An original touch is the key to successful interior design. And in a world where everyone swears by noble materials, something made of plastic is definitely a head-turner. Italian design firm, Kartell, has been exploring this niche ever since the company’s founding in 1949, by chemist, Giulio Castelli. With the help of his wife, Anna, Castelli continued to push the envelope and develop manufacturing know-how until he finally produced the first chair made entirely of plastic: the Universale, by Joe Colombo, in the early 1960s. Towards the end of the last century, Castelli’s son-in-law, Claudio Luti, took control and breathed new life into the company. More recently, Luti’s daughter, Lorenza, has taken the reins, and is working to ensure the brand’s continued success.
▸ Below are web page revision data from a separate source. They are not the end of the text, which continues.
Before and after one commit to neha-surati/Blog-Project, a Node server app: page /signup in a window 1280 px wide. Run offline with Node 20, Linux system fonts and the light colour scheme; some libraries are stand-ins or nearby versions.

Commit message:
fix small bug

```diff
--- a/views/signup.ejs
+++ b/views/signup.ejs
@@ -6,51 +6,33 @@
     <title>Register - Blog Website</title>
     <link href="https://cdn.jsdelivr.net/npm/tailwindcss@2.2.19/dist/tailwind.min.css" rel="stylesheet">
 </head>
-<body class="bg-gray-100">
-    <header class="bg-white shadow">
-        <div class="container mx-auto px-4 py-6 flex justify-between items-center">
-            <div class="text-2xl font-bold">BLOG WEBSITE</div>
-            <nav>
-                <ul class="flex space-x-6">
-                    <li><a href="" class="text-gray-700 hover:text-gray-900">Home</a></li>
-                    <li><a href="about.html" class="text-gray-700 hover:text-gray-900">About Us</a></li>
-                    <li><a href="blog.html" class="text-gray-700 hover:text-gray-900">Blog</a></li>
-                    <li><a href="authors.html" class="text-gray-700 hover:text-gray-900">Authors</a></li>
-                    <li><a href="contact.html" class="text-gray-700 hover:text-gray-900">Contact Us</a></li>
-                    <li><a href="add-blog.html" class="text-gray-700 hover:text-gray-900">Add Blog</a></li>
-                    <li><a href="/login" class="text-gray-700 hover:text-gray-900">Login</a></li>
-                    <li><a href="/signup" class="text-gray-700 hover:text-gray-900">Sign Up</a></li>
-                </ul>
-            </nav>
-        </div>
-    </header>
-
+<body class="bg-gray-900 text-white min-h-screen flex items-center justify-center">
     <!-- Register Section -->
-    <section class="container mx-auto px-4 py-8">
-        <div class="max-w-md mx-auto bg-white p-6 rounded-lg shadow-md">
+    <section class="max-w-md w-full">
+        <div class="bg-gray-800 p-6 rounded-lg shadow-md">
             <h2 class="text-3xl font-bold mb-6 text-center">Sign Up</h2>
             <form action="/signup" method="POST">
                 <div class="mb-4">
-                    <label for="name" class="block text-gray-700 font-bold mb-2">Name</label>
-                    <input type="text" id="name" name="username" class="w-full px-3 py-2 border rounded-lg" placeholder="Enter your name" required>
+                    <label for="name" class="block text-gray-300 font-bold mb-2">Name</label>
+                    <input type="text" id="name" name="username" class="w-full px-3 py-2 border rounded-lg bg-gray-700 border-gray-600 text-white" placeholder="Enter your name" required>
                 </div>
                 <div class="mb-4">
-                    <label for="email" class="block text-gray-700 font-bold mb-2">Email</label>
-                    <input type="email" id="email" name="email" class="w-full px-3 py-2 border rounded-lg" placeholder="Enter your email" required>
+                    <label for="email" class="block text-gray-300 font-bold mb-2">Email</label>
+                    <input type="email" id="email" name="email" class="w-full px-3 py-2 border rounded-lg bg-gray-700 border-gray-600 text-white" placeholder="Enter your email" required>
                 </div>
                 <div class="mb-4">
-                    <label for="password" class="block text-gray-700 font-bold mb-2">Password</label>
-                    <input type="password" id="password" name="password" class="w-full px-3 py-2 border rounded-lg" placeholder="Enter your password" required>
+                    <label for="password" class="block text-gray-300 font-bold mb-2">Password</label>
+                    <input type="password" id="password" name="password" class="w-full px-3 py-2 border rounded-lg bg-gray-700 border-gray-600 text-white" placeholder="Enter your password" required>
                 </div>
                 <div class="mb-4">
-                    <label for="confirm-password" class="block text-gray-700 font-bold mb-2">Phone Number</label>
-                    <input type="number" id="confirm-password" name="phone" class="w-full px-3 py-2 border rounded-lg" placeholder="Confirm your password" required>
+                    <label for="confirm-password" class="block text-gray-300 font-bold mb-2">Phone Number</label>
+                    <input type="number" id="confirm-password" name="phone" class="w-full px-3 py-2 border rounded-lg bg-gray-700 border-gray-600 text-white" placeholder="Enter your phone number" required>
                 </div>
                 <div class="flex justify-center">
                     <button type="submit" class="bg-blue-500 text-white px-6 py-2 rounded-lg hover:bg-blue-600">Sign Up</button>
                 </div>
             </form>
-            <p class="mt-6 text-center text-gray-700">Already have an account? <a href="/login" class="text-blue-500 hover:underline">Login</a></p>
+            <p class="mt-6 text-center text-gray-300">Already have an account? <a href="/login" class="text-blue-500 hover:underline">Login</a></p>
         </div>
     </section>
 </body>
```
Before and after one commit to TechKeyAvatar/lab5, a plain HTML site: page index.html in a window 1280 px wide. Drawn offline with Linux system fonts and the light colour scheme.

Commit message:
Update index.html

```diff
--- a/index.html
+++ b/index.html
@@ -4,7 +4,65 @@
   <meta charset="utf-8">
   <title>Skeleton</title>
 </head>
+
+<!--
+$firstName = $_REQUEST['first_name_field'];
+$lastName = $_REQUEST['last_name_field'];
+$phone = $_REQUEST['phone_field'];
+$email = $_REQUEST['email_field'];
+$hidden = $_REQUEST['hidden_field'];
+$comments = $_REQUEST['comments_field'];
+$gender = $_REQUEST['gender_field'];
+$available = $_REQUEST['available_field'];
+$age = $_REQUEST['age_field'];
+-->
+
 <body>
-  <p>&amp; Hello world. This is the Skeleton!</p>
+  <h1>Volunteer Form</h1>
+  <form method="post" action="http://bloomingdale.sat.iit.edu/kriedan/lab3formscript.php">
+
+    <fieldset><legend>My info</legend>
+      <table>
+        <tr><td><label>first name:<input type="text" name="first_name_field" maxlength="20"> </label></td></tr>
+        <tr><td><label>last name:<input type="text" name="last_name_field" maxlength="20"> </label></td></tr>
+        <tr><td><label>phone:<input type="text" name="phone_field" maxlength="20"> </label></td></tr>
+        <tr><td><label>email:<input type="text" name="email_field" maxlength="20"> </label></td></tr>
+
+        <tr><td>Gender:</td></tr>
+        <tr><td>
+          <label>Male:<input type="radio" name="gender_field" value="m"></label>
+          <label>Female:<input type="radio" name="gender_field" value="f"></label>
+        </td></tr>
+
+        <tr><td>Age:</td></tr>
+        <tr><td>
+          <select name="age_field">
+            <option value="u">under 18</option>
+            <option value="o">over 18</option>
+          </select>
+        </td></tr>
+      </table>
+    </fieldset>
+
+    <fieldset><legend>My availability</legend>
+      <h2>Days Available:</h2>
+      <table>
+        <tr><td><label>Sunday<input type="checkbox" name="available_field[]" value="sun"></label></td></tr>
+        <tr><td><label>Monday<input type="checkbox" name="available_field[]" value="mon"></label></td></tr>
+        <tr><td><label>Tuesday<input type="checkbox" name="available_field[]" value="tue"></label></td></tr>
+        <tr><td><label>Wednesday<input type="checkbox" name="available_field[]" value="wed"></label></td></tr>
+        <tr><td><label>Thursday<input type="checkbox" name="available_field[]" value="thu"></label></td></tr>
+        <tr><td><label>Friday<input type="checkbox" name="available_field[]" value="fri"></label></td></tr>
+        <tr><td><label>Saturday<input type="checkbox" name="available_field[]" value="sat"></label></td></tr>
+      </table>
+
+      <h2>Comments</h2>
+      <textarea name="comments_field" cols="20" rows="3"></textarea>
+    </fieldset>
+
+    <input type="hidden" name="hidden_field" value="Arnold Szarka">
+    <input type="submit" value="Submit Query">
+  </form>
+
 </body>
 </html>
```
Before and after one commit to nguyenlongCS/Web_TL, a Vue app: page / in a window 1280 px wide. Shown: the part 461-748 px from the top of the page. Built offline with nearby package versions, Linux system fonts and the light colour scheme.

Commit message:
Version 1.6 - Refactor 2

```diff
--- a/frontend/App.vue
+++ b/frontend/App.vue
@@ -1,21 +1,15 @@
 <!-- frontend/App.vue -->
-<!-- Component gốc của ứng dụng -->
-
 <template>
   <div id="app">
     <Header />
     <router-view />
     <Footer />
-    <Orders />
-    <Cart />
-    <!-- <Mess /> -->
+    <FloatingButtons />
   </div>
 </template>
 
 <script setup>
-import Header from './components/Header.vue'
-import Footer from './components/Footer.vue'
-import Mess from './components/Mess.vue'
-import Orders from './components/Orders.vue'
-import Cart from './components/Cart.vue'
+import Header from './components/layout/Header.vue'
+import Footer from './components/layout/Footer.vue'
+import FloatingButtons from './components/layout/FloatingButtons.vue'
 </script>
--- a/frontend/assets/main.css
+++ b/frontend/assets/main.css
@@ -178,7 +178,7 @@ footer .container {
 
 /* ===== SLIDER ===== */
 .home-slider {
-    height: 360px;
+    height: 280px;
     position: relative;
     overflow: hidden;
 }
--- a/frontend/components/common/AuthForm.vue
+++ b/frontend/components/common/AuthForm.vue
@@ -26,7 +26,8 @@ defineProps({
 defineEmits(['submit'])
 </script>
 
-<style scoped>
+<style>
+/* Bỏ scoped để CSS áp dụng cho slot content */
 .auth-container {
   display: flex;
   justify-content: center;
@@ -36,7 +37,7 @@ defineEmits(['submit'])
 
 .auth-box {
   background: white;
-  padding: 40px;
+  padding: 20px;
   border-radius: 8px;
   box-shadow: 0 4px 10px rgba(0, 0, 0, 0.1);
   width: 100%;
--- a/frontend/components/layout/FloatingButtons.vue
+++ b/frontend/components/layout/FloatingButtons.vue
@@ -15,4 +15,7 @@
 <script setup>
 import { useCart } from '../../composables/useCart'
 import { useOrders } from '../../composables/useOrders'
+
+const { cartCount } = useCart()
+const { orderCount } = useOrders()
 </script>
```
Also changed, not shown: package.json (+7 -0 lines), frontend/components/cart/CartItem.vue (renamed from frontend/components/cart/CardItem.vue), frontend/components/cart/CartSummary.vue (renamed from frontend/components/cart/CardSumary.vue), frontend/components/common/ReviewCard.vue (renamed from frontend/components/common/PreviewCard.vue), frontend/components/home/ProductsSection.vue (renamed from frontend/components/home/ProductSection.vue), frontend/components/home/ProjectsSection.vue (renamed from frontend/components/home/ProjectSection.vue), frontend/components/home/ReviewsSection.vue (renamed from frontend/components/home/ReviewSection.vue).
The year 1998 marked the start of a new era of respect for plastic furniture: remember the Philippe Starckdesigned Marie chair, formed of a single polycarbonate mould? Tough, transparent polycarbonate (clear or tinted) can be curved, bent and moulded into some surprising and beautiful shapes. The technology has become so sophisticated that the material is even occasionally mistaken for crystal! The Bouroullec brothers, Patricia Urquiola and Marcel Wanders are among the top designers inspired by plastic. Today, Kartell sells everything from tableware to lamps, from decorative items to handbags, even fragrances (where the container is as important as its contents!). There appears to be no limit to the company’s mastery of plastic: its catalogue includes items made of polycarbonate, ABS, polyethylene and thermoplastic technopolymer. And its manufacturing methods—injection or rotation moulding—produce remarkably sturdy, stunning results.
Photo: Tommaso Gesuato